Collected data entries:

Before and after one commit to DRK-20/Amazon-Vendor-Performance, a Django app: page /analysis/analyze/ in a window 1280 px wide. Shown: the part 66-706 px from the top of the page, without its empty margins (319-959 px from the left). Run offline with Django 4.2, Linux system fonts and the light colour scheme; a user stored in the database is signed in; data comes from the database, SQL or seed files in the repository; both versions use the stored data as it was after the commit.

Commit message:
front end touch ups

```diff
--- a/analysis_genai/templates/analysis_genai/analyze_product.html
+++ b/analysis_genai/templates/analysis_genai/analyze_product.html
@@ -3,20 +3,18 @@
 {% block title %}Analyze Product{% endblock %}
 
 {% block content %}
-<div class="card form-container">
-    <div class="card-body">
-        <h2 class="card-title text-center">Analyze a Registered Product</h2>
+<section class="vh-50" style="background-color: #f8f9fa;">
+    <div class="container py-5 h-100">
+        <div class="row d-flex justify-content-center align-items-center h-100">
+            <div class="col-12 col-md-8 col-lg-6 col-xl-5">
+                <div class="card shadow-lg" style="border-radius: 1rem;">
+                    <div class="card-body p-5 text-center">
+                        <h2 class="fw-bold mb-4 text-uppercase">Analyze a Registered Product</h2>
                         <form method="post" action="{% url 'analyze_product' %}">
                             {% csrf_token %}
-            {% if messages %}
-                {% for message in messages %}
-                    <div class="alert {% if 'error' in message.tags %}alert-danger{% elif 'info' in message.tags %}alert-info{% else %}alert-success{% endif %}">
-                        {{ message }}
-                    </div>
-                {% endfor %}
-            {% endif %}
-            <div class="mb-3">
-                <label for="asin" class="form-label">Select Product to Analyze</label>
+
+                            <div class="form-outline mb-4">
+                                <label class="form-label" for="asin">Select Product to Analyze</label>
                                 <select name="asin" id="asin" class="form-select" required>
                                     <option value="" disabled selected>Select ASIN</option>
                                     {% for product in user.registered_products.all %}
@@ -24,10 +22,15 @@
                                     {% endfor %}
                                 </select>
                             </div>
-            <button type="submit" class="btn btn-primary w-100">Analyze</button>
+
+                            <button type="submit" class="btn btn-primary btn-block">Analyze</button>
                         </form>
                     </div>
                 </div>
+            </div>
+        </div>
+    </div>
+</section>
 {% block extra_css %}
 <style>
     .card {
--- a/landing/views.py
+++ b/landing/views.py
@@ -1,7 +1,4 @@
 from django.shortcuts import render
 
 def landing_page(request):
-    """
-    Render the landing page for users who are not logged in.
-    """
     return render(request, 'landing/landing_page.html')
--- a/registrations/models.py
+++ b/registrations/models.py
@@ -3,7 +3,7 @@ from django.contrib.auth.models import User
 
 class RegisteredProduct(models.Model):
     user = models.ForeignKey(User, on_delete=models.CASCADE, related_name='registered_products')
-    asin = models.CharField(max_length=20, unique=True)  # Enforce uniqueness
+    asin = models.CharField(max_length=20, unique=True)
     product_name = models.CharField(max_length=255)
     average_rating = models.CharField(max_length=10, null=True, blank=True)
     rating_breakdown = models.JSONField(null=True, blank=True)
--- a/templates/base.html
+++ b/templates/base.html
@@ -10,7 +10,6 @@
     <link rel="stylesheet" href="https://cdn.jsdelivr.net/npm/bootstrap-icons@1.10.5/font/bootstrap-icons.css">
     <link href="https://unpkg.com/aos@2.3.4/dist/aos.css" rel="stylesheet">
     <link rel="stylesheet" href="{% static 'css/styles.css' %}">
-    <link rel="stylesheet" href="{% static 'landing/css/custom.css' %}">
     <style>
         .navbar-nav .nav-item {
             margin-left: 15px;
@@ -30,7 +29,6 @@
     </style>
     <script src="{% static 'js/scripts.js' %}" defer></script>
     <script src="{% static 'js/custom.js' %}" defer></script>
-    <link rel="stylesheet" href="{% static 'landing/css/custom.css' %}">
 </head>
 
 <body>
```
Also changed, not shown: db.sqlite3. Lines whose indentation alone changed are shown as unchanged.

→ **YOUR GOAL**
Each of the records should be written out precisely as given.

→ **EXERCISE ANSWER**
Before and after one commit to DRK-20/Amazon-Vendor-Performance, a Django app: page /analysis/analyze/ in a window 1280 px wide. Shown: the part 66-706 px from the top of the page, without its empty margins (319-959 px from the left). Run offline with Django 4.2, Linux system fonts and the light colour scheme; a user stored in the database is signed in; data comes from the database, SQL or seed files in the repository; both versions use the stored data as it was after the commit.

Commit message:
front end touch ups

```diff
--- a/analysis_genai/templates/analysis_genai/analyze_product.html
+++ b/analysis_genai/templates/analysis_genai/analyze_product.html
@@ -3,20 +3,18 @@
 {% block title %}Analyze Product{% endblock %}
 
 {% block content %}
-<div class="card form-container">
-    <div class="card-body">
-        <h2 class="card-title text-center">Analyze a Registered Product</h2>
+<section class="vh-50" style="background-color: #f8f9fa;">
+    <div class="container py-5 h-100">
+        <div class="row d-flex justify-content-center align-items-center h-100">
+            <div class="col-12 col-md-8 col-lg-6 col-xl-5">
+                <div class="card shadow-lg" style="border-radius: 1rem;">
+                    <div class="card-body p-5 text-center">
+                        <h2 class="fw-bold mb-4 text-uppercase">Analyze a Registered Product</h2>
                         <form method="post" action="{% url 'analyze_product' %}">
                             {% csrf_token %}
-            {% if messages %}
-                {% for message in messages %}
-                    <div class="alert {% if 'error' in message.tags %}alert-danger{% elif 'info' in message.tags %}alert-info{% else %}alert-success{% endif %}">
-                        {{ message }}
-                    </div>
-                {% endfor %}
-            {% endif %}
-            <div class="mb-3">
-                <label for="asin" class="form-label">Select Product to Analyze</label>
+
+                            <div class="form-outline mb-4">
+                                <label class="form-label" for="asin">Select Product to Analyze</label>
                                 <select name="asin" id="asin" class="form-select" required>
                                     <option value="" disabled selected>Select ASIN</option>
                                     {% for product in user.registered_products.all %}
@@ -24,10 +22,15 @@
                                     {% endfor %}
                                 </select>
                             </div>
-            <button type="submit" class="btn btn-primary w-100">Analyze</button>
+
+                            <button type="submit" class="btn btn-primary btn-block">Analyze</button>
                         </form>
                     </div>
                 </div>
+            </div>
+        </div>
+    </div>
+</section>
 {% block extra_css %}
 <style>
     .card {
--- a/landing/views.py
+++ b/landing/views.py
@@ -1,7 +1,4 @@
 from django.shortcuts import render
 
 def landing_page(request):
-    """
-    Render the landing page for users who are not logged in.
-    """
     return render(request, 'landing/landing_page.html')
--- a/registrations/models.py
+++ b/registrations/models.py
@@ -3,7 +3,7 @@ from django.contrib.auth.models import User
 
 class RegisteredProduct(models.Model):
     user = models.ForeignKey(User, on_delete=models.CASCADE, related_name='registered_products')
-    asin = models.CharField(max_length=20, unique=True)  # Enforce uniqueness
+    asin = models.CharField(max_length=20, unique=True)
     product_name = models.CharField(max_length=255)
     average_rating = models.CharField(max_length=10, null=True, blank=True)
     rating_breakdown = models.JSONField(null=True, blank=True)
--- a/templates/base.html
+++ b/templates/base.html
@@ -10,7 +10,6 @@
     <link rel="stylesheet" href="https://cdn.jsdelivr.net/npm/bootstrap-icons@1.10.5/font/bootstrap-icons.css">
     <link href="https://unpkg.com/aos@2.3.4/dist/aos.css" rel="stylesheet">
     <link rel="stylesheet" href="{% static 'css/styles.css' %}">
-    <link rel="stylesheet" href="{% static 'landing/css/custom.css' %}">
     <style>
         .navbar-nav .nav-item {
             margin-left: 15px;
@@ -30,7 +29,6 @@
     </style>
     <script src="{% static 'js/scripts.js' %}" defer></script>
     <script src="{% static 'js/custom.js' %}" defer></script>
-    <link rel="stylesheet" href="{% static 'landing/css/custom.css' %}">
 </head>
 
 <body>
```
Also changed, not shown: db.sqlite3. Lines whose indentation alone changed are shown as unchanged.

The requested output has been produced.